▶ TASK OBJECTIVE:
Scan the records and identify every line in which the string "Vivado" occurs, then return those lines.

Front-end code edit data:

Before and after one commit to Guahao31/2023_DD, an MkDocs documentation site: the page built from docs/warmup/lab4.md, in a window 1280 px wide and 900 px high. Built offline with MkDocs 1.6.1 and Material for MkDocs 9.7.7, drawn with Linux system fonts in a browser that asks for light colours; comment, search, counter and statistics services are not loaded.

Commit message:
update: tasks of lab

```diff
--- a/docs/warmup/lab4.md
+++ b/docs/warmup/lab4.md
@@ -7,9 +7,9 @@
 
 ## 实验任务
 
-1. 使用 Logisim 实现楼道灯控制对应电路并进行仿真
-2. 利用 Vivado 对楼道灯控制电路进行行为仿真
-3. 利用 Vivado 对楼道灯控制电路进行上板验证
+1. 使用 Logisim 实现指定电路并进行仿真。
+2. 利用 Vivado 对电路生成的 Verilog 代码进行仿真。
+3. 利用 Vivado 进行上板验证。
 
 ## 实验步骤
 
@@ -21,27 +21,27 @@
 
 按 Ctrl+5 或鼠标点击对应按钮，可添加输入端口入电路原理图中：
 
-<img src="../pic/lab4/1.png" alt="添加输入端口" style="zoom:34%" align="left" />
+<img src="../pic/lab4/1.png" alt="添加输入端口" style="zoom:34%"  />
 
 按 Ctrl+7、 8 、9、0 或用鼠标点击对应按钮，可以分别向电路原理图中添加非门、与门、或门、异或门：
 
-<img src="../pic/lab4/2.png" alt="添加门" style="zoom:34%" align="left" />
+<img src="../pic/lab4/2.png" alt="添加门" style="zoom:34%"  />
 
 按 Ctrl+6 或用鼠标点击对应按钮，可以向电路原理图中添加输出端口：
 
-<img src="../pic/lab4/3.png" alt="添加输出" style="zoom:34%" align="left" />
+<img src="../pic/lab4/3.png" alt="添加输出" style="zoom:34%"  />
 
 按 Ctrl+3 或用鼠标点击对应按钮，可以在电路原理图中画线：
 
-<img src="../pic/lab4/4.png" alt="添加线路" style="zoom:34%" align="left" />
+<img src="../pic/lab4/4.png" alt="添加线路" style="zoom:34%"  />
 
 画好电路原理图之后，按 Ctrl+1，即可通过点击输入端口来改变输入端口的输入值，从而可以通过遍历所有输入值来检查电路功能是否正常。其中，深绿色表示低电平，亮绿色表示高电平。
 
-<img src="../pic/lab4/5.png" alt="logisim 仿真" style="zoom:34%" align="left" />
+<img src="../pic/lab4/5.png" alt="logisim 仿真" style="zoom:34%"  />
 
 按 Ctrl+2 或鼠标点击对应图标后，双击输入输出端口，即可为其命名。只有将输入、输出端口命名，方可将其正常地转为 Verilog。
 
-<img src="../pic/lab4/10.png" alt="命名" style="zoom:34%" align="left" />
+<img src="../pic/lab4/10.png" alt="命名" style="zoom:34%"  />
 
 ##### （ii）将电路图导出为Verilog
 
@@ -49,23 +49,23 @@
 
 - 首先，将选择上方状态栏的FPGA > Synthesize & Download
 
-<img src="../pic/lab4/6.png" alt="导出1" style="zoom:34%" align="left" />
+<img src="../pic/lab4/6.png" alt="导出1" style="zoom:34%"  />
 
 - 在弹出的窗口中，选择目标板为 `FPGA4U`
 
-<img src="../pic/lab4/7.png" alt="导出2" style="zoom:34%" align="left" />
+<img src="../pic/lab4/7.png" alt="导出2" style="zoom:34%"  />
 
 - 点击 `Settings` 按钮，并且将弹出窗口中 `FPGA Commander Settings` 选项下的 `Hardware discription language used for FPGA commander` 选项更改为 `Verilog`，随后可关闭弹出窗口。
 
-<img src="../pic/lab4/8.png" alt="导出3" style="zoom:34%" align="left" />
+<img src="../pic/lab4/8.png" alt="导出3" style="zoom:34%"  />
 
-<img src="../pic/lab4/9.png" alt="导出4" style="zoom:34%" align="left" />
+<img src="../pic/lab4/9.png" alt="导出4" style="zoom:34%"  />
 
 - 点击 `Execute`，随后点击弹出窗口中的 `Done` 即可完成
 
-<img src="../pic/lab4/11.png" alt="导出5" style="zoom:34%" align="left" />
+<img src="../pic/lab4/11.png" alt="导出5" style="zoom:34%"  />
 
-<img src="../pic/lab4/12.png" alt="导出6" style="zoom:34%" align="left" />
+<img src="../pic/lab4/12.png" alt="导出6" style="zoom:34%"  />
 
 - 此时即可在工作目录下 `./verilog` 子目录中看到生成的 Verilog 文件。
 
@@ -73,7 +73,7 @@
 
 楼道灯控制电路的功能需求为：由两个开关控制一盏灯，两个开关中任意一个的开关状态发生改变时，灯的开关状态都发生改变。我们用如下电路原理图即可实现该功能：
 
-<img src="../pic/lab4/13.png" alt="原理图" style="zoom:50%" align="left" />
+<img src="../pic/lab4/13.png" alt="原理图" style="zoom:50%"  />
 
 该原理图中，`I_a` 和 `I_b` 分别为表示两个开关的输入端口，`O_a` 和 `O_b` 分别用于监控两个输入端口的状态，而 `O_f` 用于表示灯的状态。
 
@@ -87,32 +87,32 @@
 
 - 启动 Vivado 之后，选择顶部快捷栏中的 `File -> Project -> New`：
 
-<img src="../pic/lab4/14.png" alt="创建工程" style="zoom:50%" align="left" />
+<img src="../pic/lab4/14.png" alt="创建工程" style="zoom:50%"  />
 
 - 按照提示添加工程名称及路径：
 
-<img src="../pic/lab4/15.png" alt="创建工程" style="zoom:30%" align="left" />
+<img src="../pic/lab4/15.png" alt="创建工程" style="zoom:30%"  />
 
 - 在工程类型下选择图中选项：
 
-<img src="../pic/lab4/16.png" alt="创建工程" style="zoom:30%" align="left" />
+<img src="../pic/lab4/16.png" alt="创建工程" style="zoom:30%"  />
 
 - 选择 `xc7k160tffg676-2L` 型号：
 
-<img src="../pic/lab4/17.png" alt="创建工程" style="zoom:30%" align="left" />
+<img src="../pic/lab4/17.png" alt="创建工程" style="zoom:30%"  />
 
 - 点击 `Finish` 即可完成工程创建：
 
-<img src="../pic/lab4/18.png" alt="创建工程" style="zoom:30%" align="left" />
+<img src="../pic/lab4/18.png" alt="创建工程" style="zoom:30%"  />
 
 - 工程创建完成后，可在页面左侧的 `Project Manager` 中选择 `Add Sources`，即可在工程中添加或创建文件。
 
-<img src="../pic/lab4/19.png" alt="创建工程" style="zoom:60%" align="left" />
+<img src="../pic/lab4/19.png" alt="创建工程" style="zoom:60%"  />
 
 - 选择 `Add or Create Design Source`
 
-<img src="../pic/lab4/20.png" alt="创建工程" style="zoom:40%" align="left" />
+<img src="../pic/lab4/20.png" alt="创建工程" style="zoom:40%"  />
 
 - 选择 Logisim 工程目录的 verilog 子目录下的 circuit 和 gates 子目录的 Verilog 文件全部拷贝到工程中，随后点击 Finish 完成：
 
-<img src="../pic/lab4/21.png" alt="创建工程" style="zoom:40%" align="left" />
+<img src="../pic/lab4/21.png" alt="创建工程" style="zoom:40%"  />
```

▶ FINISHED TASK:
-2. 利用 Vivado 对楼道灯控制电路进行行为仿真
-3. 利用 Vivado 对楼道灯控制电路进行上板验证
+2. 利用 Vivado 对电路生成的 Verilog 代码进行仿真。
+3. 利用 Vivado 进行上板验证。
 - 启动 Vivado 之后，选择顶部快捷栏中的 `File -> Project -> New`：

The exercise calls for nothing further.